What the task requires —
Retype the material so that each line matches the original exactly.

Materials provided —
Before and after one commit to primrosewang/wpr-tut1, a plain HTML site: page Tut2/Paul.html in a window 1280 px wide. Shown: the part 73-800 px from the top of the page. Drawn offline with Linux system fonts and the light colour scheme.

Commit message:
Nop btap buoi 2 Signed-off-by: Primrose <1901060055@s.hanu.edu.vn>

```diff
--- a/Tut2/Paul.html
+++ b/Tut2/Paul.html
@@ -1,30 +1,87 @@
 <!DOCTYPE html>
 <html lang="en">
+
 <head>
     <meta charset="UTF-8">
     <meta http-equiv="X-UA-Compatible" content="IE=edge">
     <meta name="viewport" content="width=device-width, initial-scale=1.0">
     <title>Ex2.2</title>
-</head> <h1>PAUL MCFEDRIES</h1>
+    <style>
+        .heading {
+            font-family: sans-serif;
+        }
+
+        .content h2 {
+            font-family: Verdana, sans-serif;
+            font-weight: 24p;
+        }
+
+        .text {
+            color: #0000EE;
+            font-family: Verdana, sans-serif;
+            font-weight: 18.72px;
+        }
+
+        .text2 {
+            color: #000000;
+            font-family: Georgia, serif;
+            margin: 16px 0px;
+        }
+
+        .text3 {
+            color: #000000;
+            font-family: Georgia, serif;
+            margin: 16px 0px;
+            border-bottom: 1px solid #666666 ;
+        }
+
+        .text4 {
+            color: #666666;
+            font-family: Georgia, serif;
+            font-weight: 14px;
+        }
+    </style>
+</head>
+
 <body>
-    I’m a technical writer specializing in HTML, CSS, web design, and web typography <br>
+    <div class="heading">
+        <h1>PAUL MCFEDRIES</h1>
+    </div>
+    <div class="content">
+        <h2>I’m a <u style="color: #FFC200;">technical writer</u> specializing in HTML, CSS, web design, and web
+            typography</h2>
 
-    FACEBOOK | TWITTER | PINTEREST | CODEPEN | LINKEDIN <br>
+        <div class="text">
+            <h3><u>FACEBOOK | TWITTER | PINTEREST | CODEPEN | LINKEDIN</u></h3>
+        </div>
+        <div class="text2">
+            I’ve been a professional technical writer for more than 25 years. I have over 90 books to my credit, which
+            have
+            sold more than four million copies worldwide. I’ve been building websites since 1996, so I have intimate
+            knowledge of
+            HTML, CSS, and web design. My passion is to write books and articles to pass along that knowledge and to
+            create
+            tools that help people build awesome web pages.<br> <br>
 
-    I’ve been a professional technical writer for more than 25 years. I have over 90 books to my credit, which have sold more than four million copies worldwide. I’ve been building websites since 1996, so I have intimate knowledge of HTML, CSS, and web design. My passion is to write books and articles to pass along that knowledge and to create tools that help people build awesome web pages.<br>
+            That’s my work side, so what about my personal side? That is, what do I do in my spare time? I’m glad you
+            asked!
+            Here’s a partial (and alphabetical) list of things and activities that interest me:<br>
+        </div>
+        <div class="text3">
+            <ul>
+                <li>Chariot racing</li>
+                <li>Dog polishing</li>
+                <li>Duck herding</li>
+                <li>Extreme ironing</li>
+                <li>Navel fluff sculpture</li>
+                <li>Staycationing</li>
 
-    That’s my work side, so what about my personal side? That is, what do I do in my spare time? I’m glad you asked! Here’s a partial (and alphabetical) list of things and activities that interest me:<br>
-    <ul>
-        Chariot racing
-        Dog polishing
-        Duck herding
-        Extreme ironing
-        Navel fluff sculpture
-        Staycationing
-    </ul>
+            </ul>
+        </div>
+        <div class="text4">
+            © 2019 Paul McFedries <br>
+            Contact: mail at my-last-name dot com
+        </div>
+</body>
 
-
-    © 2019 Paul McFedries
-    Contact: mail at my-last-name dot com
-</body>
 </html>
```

Written reply —
Before and after one commit to primrosewang/wpr-tut1, a plain HTML site: page Tut2/Paul.html in a window 1280 px wide. Shown: the part 73-800 px from the top of the page. Drawn offline with Linux system fonts and the light colour scheme.

Commit message:
Nop btap buoi 2 Signed-off-by: Primrose <1901060055@s.hanu.edu.vn>

```diff
--- a/Tut2/Paul.html
+++ b/Tut2/Paul.html
@@ -1,30 +1,87 @@
 <!DOCTYPE html>
 <html lang="en">
+
 <head>
     <meta charset="UTF-8">
     <meta http-equiv="X-UA-Compatible" content="IE=edge">
     <meta name="viewport" content="width=device-width, initial-scale=1.0">
     <title>Ex2.2</title>
-</head> <h1>PAUL MCFEDRIES</h1>
+    <style>
+        .heading {
+            font-family: sans-serif;
+        }
+
+        .content h2 {
+            font-family: Verdana, sans-serif;
+            font-weight: 24p;
+        }
+
+        .text {
+            color: #0000EE;
+            font-family: Verdana, sans-serif;
+            font-weight: 18.72px;
+        }
+
+        .text2 {
+            color: #000000;
+            font-family: Georgia, serif;
+            margin: 16px 0px;
+        }
+
+        .text3 {
+            color: #000000;
+            font-family: Georgia, serif;
+            margin: 16px 0px;
+            border-bottom: 1px solid #666666 ;
+        }
+
+        .text4 {
+            color: #666666;
+            font-family: Georgia, serif;
+            font-weight: 14px;
+        }
+    </style>
+</head>
+
 <body>
-    I’m a technical writer specializing in HTML, CSS, web design, and web typography <br>
+    <div class="heading">
+        <h1>PAUL MCFEDRIES</h1>
+    </div>
+    <div class="content">
+        <h2>I’m a <u style="color: #FFC200;">technical writer</u> specializing in HTML, CSS, web design, and web
+            typography</h2>
 
-    FACEBOOK | TWITTER | PINTEREST | CODEPEN | LINKEDIN <br>
+        <div class="text">
+            <h3><u>FACEBOOK | TWITTER | PINTEREST | CODEPEN | LINKEDIN</u></h3>
+        </div>
+        <div class="text2">
+            I’ve been a professional technical writer for more than 25 years. I have over 90 books to my credit, which
+            have
+            sold more than four million copies worldwide. I’ve been building websites since 1996, so I have intimate
+            knowledge of
+            HTML, CSS, and web design. My passion is to write books and articles to pass along that knowledge and to
+            create
+            tools that help people build awesome web pages.<br> <br>
 
-    I’ve been a professional technical writer for more than 25 years. I have over 90 books to my credit, which have sold more than four million copies worldwide. I’ve been building websites since 1996, so I have intimate knowledge of HTML, CSS, and web design. My passion is to write books and articles to pass along that knowledge and to create tools that help people build awesome web pages.<br>
+            That’s my work side, so what about my personal side? That is, what do I do in my spare time? I’m glad you
+            asked!
+            Here’s a partial (and alphabetical) list of things and activities that interest me:<br>
+        </div>
+        <div class="text3">
+            <ul>
+                <li>Chariot racing</li>
+                <li>Dog polishing</li>
+                <li>Duck herding</li>
+                <li>Extreme ironing</li>
+                <li>Navel fluff sculpture</li>
+                <li>Staycationing</li>
 
-    That’s my work side, so what about my personal side? That is, what do I do in my spare time? I’m glad you asked! Here’s a partial (and alphabetical) list of things and activities that interest me:<br>
-    <ul>
-        Chariot racing
-        Dog polishing
-        Duck herding
-        Extreme ironing
-        Navel fluff sculpture
-        Staycationing
-    </ul>
+            </ul>
+        </div>
+        <div class="text4">
+            © 2019 Paul McFedries <br>
+            Contact: mail at my-last-name dot com
+        </div>
+</body>
 
-
-    © 2019 Paul McFedries
-    Contact: mail at my-last-name dot com
-</body>
 </html>
```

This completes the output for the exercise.